And finally, you can delete appliances you had made available. Browse to the appliance that you want to delete and click Edit on the Appliance Details page. At the bottom of the page is a Delete button. You will be asked to confirm once more that you do want to delete this appliance. After confirming, the appliance will be removed and no longer listed on the Appliance Catalog.


Why are there different image IDs for KVM@TACC, CHI@TACC, and CHI@UC for the same appliance?

The three clouds forming the Chameleon testbed are fully separated, each having its own Glance image repository. The same appliance image uploaded to the three clouds will produce three different image IDs. In addition, it is sometimes needed to customize an appliance image for each site, resulting in slightly different image files.


Can I use Ubuntu, Debian, or another operating system rather than CentOS on bare-metal?

The recommended appliance for Chameleon is CentOS 7 (supported by Chameleon staff), or appliances built on top of it.
These appliances provide Chameleon-specific customizations, such as login using the cc account, the cc-checks utility to verify hardware against our resource registry, gathering of metrics, etc. Since 2016, we also provide and support Ubuntu 14.04 and 16.04 appliances with the same functionality.


The cc-snapshot tool doesn't work on previously snapshot images.

The cc-snapshot is occasionally updated to accommodate changes to the infrastructure and distributions. To replace the script in your image, follow our instructions for updating cc-snapshot.


How do I move images between sites?

Chameleon bare-metal sites -- CHI@TACC and ``CHI@UC`` -- belong to a single OpenStack deployment as two :ref:`independent <bare-metal-sites-independent>` regions.
You can move images between sites by using the :ref:`command line interface <cli>`. Make sure you have :ref:`installed CLI properly <cli-installing>` and :ref:`configured the environment variables using the rc script <cli-rc-script>`.

  • Download the image from the source site to local

openstack --os-region-name <source_site [CHI@TACC or CHI@UC]> image save <image_name> --file <filename>

  • Upload the image to the target site from local

openstack --os-region-name <target_site [CHI@TACC or CHI@UC]> image create --file <filename> --disk-format <format> <image_name>
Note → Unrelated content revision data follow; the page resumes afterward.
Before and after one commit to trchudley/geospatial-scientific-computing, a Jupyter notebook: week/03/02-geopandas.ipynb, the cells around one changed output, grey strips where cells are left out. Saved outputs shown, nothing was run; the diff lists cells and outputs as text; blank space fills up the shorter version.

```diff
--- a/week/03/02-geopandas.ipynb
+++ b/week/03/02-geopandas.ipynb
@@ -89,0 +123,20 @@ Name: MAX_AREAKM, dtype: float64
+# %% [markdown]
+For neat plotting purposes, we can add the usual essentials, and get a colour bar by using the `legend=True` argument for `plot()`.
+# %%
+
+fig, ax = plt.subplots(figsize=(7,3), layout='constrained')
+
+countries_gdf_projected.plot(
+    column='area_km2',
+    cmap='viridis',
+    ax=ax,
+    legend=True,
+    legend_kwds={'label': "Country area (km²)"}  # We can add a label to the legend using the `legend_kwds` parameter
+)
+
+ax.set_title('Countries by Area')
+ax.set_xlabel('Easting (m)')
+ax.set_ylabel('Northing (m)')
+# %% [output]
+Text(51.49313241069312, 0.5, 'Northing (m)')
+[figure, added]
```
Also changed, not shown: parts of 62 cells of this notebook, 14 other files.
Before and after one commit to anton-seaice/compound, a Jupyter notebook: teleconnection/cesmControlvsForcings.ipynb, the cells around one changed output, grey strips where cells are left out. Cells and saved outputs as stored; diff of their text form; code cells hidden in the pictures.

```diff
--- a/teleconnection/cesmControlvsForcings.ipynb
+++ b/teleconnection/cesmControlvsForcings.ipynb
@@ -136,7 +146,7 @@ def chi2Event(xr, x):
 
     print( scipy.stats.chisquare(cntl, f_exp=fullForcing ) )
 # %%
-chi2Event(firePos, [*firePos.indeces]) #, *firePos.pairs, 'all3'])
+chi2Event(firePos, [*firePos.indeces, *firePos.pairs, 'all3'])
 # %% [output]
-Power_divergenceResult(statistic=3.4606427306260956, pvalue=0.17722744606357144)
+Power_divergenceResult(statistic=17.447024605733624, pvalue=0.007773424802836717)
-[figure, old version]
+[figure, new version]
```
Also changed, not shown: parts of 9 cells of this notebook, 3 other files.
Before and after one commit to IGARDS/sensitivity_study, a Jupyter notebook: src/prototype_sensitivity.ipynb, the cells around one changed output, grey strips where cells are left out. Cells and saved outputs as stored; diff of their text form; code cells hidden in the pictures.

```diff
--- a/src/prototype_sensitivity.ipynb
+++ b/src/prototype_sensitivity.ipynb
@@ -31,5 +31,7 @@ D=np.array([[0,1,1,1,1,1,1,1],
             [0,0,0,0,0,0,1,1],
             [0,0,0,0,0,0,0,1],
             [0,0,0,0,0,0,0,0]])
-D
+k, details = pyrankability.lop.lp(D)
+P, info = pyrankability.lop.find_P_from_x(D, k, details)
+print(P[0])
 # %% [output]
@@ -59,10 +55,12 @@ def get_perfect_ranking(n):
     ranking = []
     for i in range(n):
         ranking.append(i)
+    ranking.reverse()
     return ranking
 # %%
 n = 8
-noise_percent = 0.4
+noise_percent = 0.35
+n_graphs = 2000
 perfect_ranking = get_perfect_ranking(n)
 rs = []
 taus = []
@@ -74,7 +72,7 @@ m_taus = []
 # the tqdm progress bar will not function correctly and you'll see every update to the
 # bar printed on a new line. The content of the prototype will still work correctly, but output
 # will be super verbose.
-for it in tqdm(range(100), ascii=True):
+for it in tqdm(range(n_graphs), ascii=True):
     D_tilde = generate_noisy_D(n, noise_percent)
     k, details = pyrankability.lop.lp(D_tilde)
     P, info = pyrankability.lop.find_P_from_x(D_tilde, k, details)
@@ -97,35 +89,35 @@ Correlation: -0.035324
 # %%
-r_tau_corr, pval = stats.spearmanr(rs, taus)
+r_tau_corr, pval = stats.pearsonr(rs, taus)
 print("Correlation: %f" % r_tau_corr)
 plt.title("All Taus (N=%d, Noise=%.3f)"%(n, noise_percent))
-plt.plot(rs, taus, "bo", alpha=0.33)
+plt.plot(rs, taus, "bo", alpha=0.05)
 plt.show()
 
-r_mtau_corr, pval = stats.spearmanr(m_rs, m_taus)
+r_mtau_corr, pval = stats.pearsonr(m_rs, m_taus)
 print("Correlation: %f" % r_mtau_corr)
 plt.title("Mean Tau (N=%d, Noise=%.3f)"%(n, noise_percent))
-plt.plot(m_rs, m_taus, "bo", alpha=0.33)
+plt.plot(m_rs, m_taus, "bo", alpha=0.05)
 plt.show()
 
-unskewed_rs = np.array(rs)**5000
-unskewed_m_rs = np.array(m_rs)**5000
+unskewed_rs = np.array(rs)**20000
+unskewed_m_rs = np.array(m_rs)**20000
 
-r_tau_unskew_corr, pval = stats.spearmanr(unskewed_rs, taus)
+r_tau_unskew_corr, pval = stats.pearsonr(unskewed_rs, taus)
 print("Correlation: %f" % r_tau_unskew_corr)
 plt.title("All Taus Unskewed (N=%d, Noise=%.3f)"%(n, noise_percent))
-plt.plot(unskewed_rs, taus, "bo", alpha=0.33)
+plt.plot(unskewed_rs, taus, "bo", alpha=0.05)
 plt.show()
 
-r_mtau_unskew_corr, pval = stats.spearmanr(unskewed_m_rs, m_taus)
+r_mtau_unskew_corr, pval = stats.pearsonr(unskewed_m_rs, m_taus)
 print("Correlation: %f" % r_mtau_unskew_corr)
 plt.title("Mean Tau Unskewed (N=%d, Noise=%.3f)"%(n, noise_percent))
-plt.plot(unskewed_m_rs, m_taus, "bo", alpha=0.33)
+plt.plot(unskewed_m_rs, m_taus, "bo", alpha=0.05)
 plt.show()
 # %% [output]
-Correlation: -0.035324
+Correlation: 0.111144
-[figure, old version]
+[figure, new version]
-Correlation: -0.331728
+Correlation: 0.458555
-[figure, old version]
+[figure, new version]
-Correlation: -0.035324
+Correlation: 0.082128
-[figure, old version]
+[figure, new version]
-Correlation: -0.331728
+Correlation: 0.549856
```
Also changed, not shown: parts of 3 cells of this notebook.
You can get disk-format from the output of the following command:

openstack --os-region-name <source_site [CHI@TACC or CHI@UC]> image show <image_name>